Flavonol intake and stroke risk: a meta-analysis of cohort studies.Nutrition 2014; 30(5):518-23N
Epidemiologic findings are inconsistent regarding the association between flavonol intake and the risk for stroke. The aim of this study was to determine whether an association exists between them in observational studies.
We searched the PubMed and EMBASE databases for studies conducted from 1966 to August 2013. Prospective cohort studies that provided relative risk (RR) estimates with 95% confidence intervals (CIs) for the association between flavonol intake and risk for stroke were included. A random effects model was used to combine study-specific risk estimates.
The meta-analysis included eight studies, with 5228 stroke cases among 280 174 participants. The summary RR indicated a significant association between highest flavonol intake and reduced risk for stroke (summary RR, 0.86; 95% CI, 0.75-0.99). Furthermore, an increase in flavonol intake of 20 mg/d was associated with a 14% decrease in the risk for developing stroke (summary RR, 0.86; 95% CI, 0.77-0.96). Subgroup analyses suggested a significant inverse association between highest flavonol intake and stroke risk among men (summary RR, 0.74; 95% CI, 0.56-0.97) but not women (summary RR, 0.99; 95% CI, 0.85-1.16).

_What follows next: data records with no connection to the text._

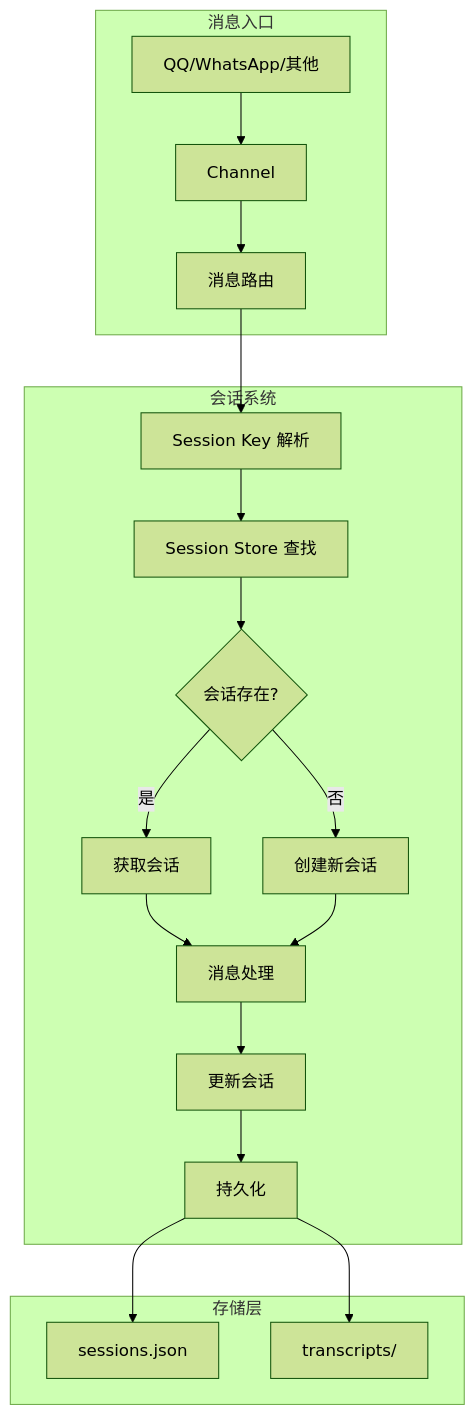
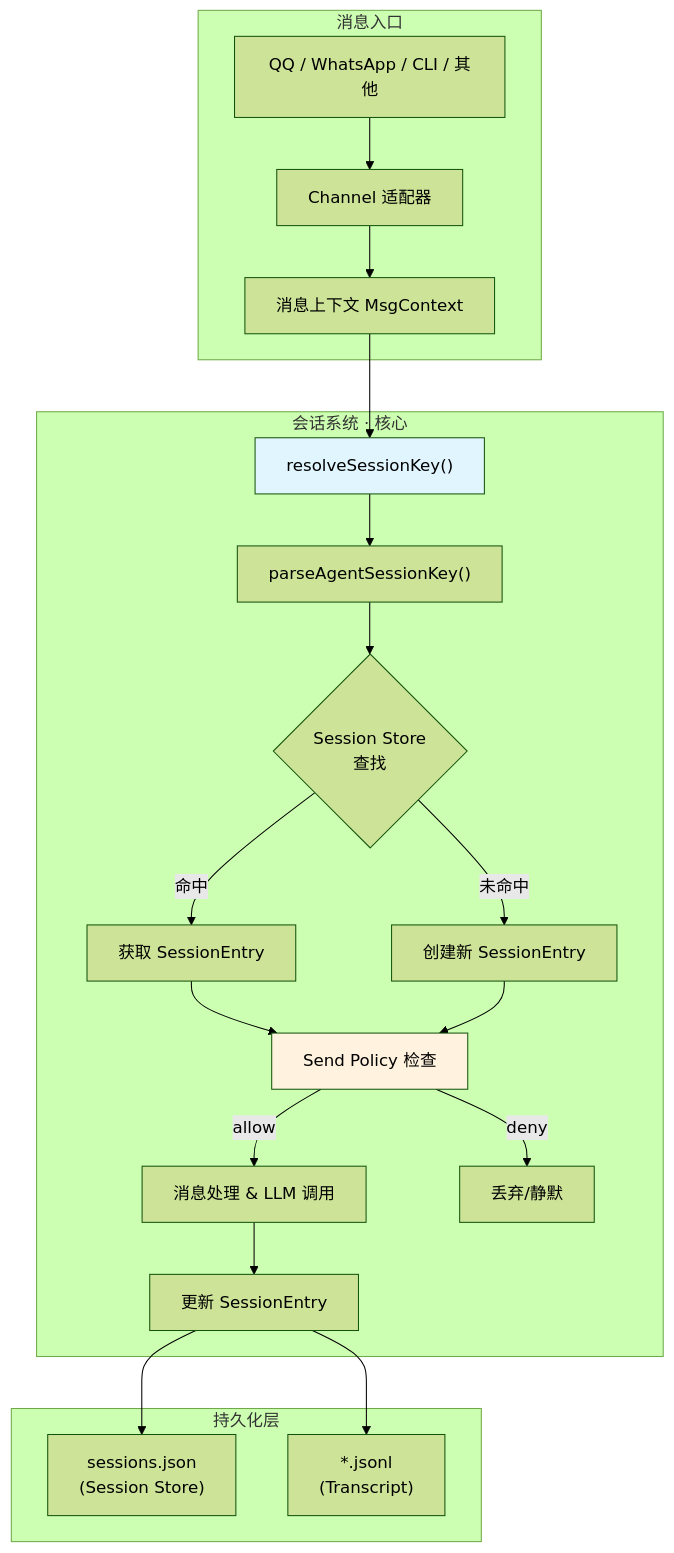
The first of 12 diagrams in openclaw/OPENCLAW-SESSIONS.md (caicongyang/bloger), drawn with Mermaid (forest theme) before and after one commit. The commit also changed other lines of this file and 13 other files, not shown here.

````diff
--- a/openclaw/OPENCLAW-SESSIONS.md
+++ b/openclaw/OPENCLAW-SESSIONS.md
@@ -60,24 +51,28 @@
 ```mermaid
 graph TB
     subgraph "消息入口"
-        A[QQ/WhatsApp/其他] --> B[Channel]
-        B --> C[消息路由]
+        A[QQ / WhatsApp / CLI / 其他] --> B[Channel 适配器]
+        B --> C[消息上下文 MsgContext]
     end
-    
-    subgraph "会话系统"
-        C --> D[Session Key 解析]
-        D --> E[Session Store 查找]
-        E --> F{会话存在?}
-        F -->|是| G[获取会话]
-        F -->|否| H[创建新会话]
-        G --> I[消息处理]
+
+    subgraph "会话系统 · 核心"
+        C --> D["resolveSessionKey()"]
+        D --> E["parseAgentSessionKey()"]
+        E --> F{"Session Store\n查找"}
+        F -->|命中| G[获取 SessionEntry]
+        F -->|未命中| H[创建新 SessionEntry]
+        G --> I["Send Policy 检查"]
         H --> I
-        I --> J[更新会话]
-        J --> K[持久化]
+        I -->|allow| J[消息处理 & LLM 调用]
+        I -->|deny| K[丢弃/静默]
+        J --> L["更新 SessionEntry"]
     end
-    
-    subgraph "存储层"
-        K --> L[sessions.json]
-        K --> M[transcripts/]
+
+    subgraph "持久化层"
+        L --> M["sessions.json\n(Session Store)"]
+        L --> N["*.jsonl\n(Transcript)"]
     end
+
+    style D fill:#e1f5fe
+    style I fill:#fff3e0
 ```
````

Higher dietary flavonol intake is associated with a reduced risk for stroke, especially among men. Our results support recommendations for higher consumption of flavonol-rich foods to prevent stroke.